In a biomass pyramid, each tier represents the dry weight of all organisms in one trophic level.
Most biomass pyramids show a sharp decrease at successively higher trophic levels
Certain aquatic ecosystems have inverted biomass pyramids: producers (phytoplankton) are consumed so quickly that they are outweighed by primary consumers.
Turnover time is a ratio of the standing crop biomass to production.
Pyramids of biomass = standing crop:
(a) Most ecosystems (data from a Florida bog)
Primary producers (phytoplankton)
(b) Some aquatic ecosystems (data from the English Channel)
Primary consumers (zooplankton)
Dynamics of energy flow in ecosystems have important implications for the human population.
Eating meat is a relatively inefficient way of tapping photosynthetic production.

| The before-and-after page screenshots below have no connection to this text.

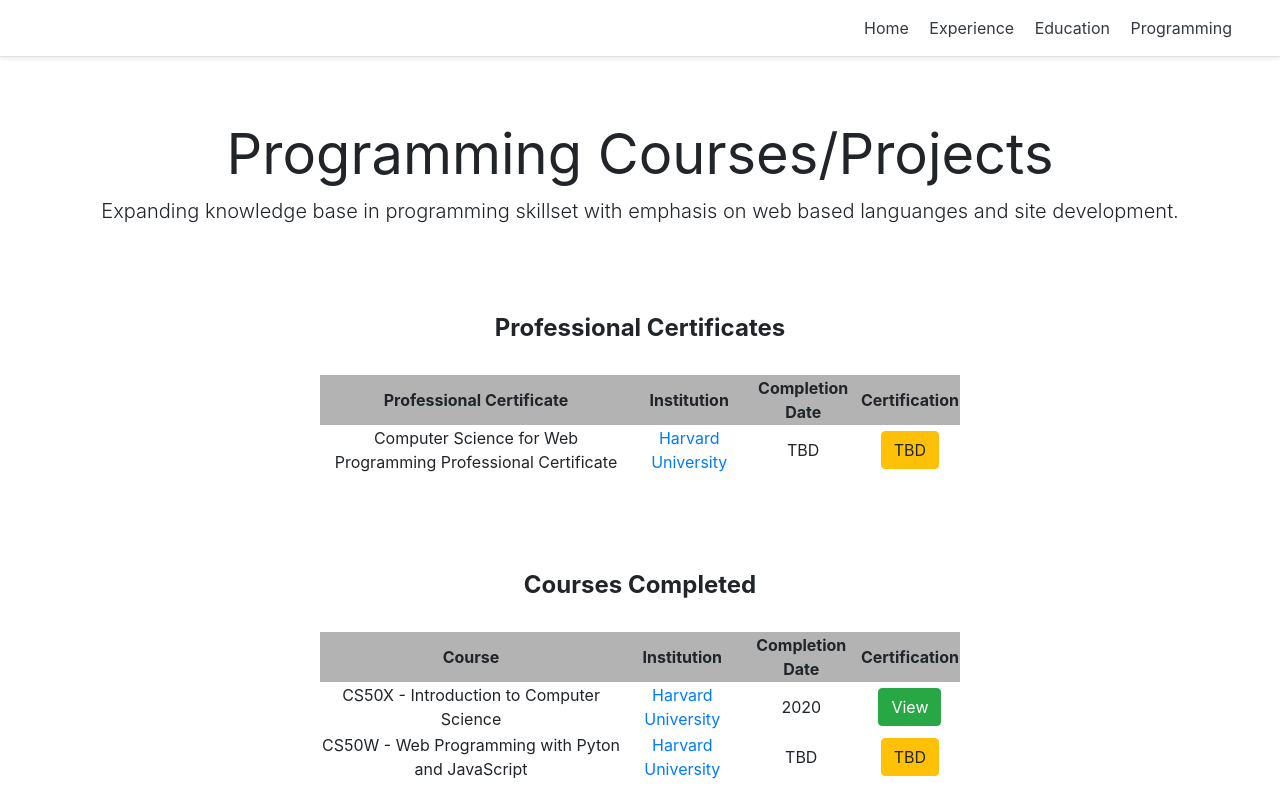
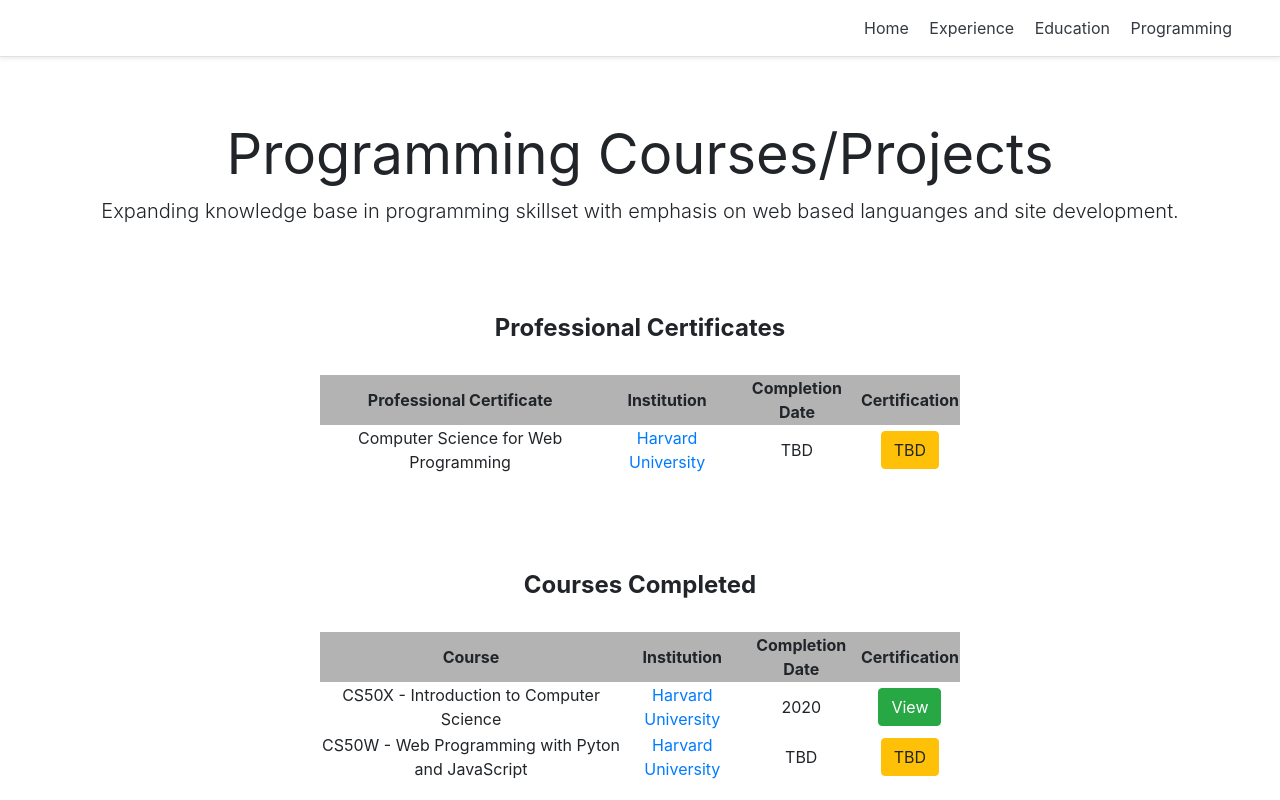
Before and after one commit to Toolioiep/project0, a plain HTML site: page programming.html in a window 1280 px wide. Shown: the top 800 px of the page. Drawn offline with nearby package versions, Linux system fonts and the light colour scheme; files that its build step writes are made by us from their sources.

Commit message:
Update programming.html

```diff
--- a/programming.html
+++ b/programming.html
@@ -54,7 +54,7 @@
     </tr>
     <tr>
         <td>
-            Computer Science for Web Programming Professional Certificate
+            Computer Science for Web Programming
         </td>
         <td>
             <a href="http://edx.org">Harvard University</a>
```
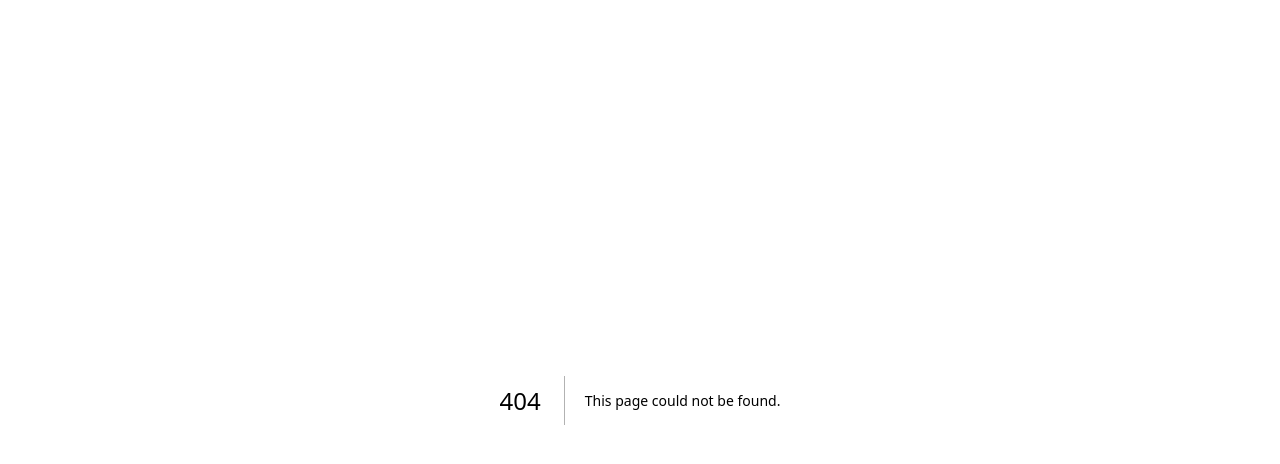
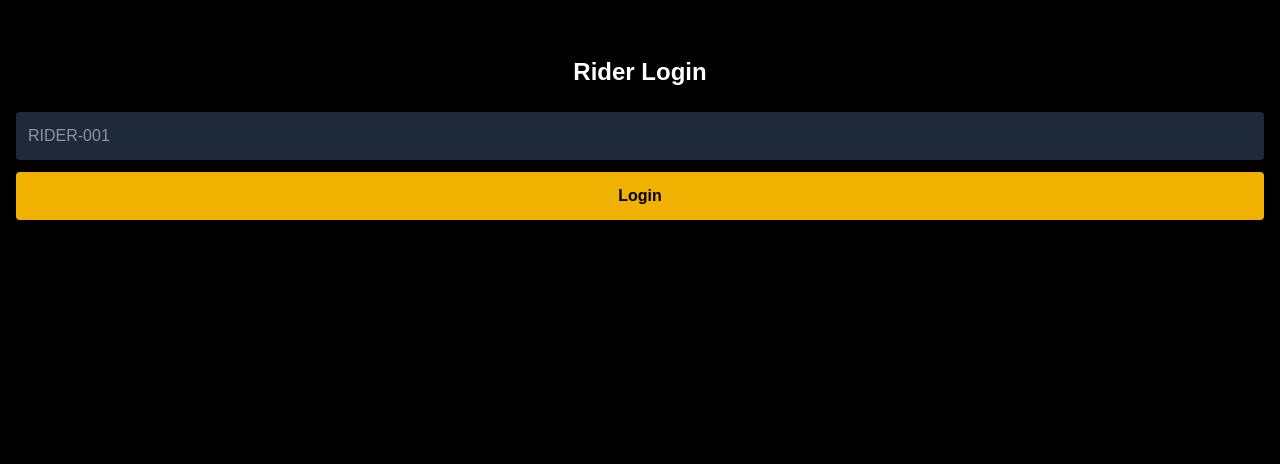
Before and after one commit to hadi-kaiha/KAIHA-, a Next.js app: page /rider in a window 1280 px wide. Before the commit this address had no page. Shown: the top 464 px of the page. Built offline with nearby package versions, Linux system fonts and the light colour scheme.

Commit message:
Implement Rider login and order display page

```diff
--- /dev/null
+++ b/app/rider/page.tsx
@@ -0,0 +1,28 @@
+"use client";
+import { useState } from "react";
+
+export default function RiderPage(){
+  const [riderId, setRiderId] = useState("");
+  const [logged, setLogged] = useState(false);
+  if(!logged){
+    return (
+      <div className="bg-black text-white min-h-screen p-4">
+        <h1 className="text-2xl font-bold text-center mt-10">Rider Login</h1>
+        <input value={riderId} onChange={e=>setRiderId(e.target.value)} placeholder="RIDER-001" className="w-full bg-gray-800 p-3 rounded mt-6"/>
+        <button onClick={()=>setLogged(true)} className="w-full bg-yellow-500 text-black p-3 rounded font-bold mt-3">Login</button>
+      </div>
+    )
+  }
+  return (
+    <div className="bg-black text-white min-h-screen p-4">
+      <h1 className="text-xl font-bold">Welcome {riderId}</h1>
+      <div className="bg-gray-900 p-4 rounded-lg mt-4">
+        <p className="font-bold">New Order #1234</p>
+        <p className="text-sm text-gray-400">Customer: Ali - Sukkur</p>
+        <p className="text-sm text-gray-400">Address: Main Road, Sukkur</p>
+        <p className="mt-2">Item: Premium Kurta - Rs.1999</p>
+        <button className="w-full bg-green-500 text-black p-2 rounded font-bold mt-3">Accept & Deliver</button>
+      </div>
+    </div>
+  )
+          }
```
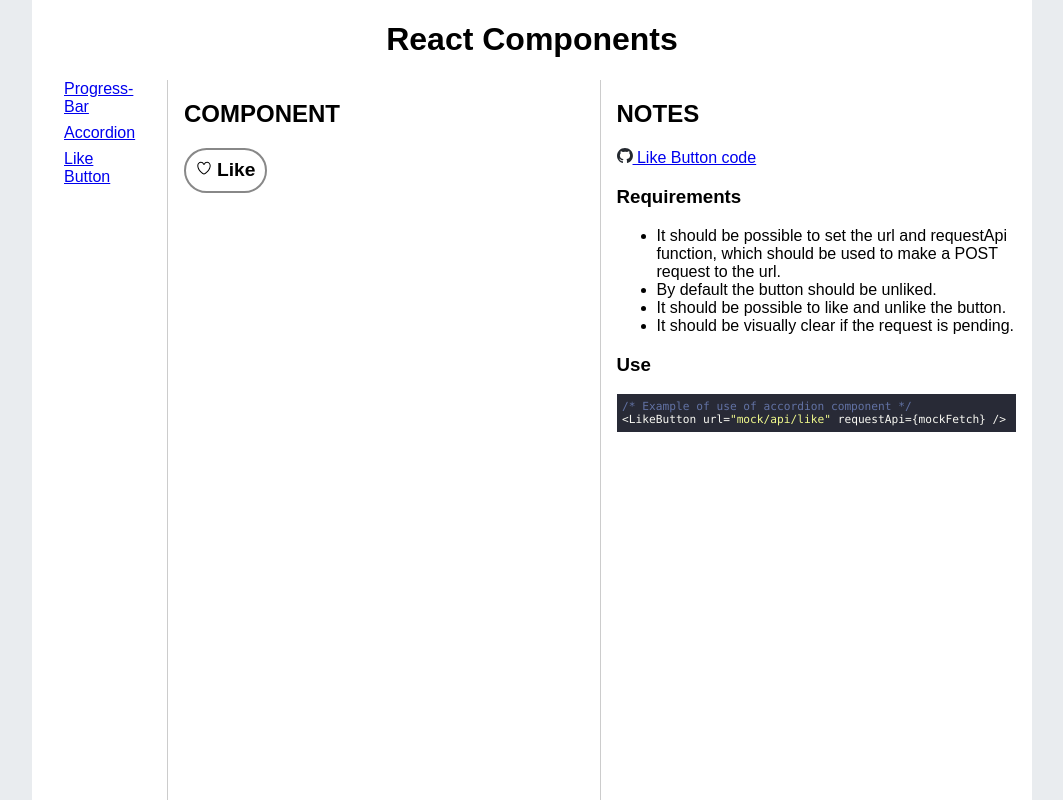
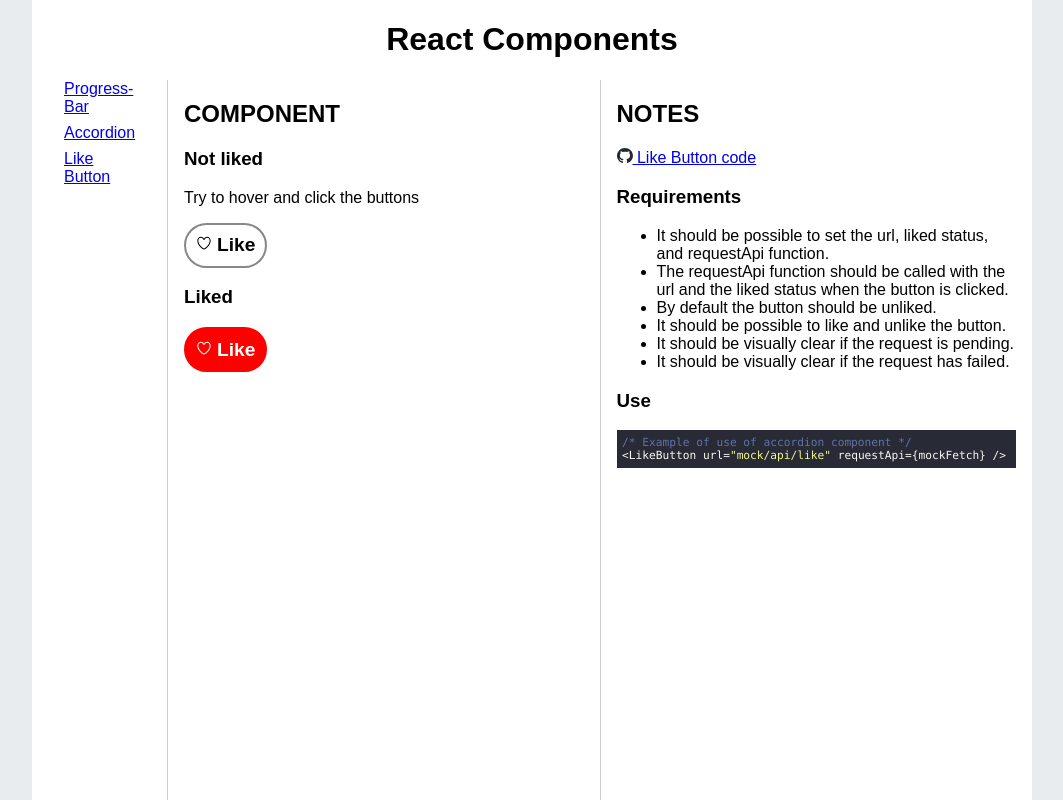
Before and after one commit to ruanha/react-components, a React (Create React App) app: page /react-components/button in a window 1280 px wide. Shown: the whole page, without its empty margins (108-1171 px from the left). Built offline with nearby package versions, Linux system fonts and the light colour scheme.

Commit message:
add requirements and add a button

```diff
--- a/src/component.tsx
+++ b/src/component.tsx
@@ -54,7 +54,17 @@ export default function Component({ componentId }: props) {
       );
     case "button":
       return outlet === "main" ? (
-        <LikeButton url="mock/api/like" requestApi={mockFetch} />
+        <>
+          <h3>Not liked</h3>
+          <p>Try to hover and click the buttons</p>
+          <LikeButton url="mock/api/like" requestApi={mockFetch} />
+          <h3>Liked</h3>
+          <LikeButton
+            url="mock/api/like"
+            requestApi={mockFetch}
+            initialLikedState={true}
+          />
+        </>
       ) : (
         <LikeButtonInfo />
       );
--- a/src/components-info/like-button.tsx
+++ b/src/components-info/like-button.tsx
@@ -40,10 +40,12 @@ const info = {
   description:
     "A simple like button component that takes in a url and a requestApi function and displays a like button.",
   requirements: [
-    "It should be possible to set the url and requestApi function, which should be used to make a POST request to the url.",
+    "It should be possible to set the url, liked status, and requestApi function.",
+    "The requestApi function should be called with the url and the liked status when the button is clicked.",
     "By default the button should be unliked.",
     "It should be possible to like and unlike the button.",
     "It should be visually clear if the request is pending.",
+    "It should be visually clear if the request has failed.",
   ],
 };
 
--- a/src/components/like-button/like-button.tsx
+++ b/src/components/like-button/like-button.tsx
@@ -6,11 +6,13 @@ import "./like-button.css";
 export default function LikeButton({
   url,
   requestApi = fetch,
+  initialLikedState = false,
 }: {
   url: string;
   requestApi?: (url: string, options: any) => Promise<any>;
+  initialLikedState?: boolean;
 }) {
-  const [isLiked, setIsLiked] = useState(false);
+  const [isLiked, setIsLiked] = useState(initialLikedState);
   const [isLoading, setIsLoading] = useState(false);
   const [errorMessage, setErrorMessage] = useState("");
 
```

Worldwide agriculture could feed many more people if humans ate only plant material.
Most terrestrial ecosystems have large standing crops despite the large numbers of herbivores.
The green world hypothesis proposes several factors that keep herbivores in check:
Limited availability of essential nutrients
Life depends on recycling chemical elements.
Nutrient circuits in ecosystems involve biotic and abiotic components and are often called biogeochemical cycles.
Gaseous carbon, oxygen, sulfur, and nitrogen occur in the atmosphere and cycle globally.
Less mobile elements such as phosphorus, potassium, and calcium cycle on a more local level.
A model of nutrient cycling includes main reservoirs of elements and processes that transfer elements between reservoirs.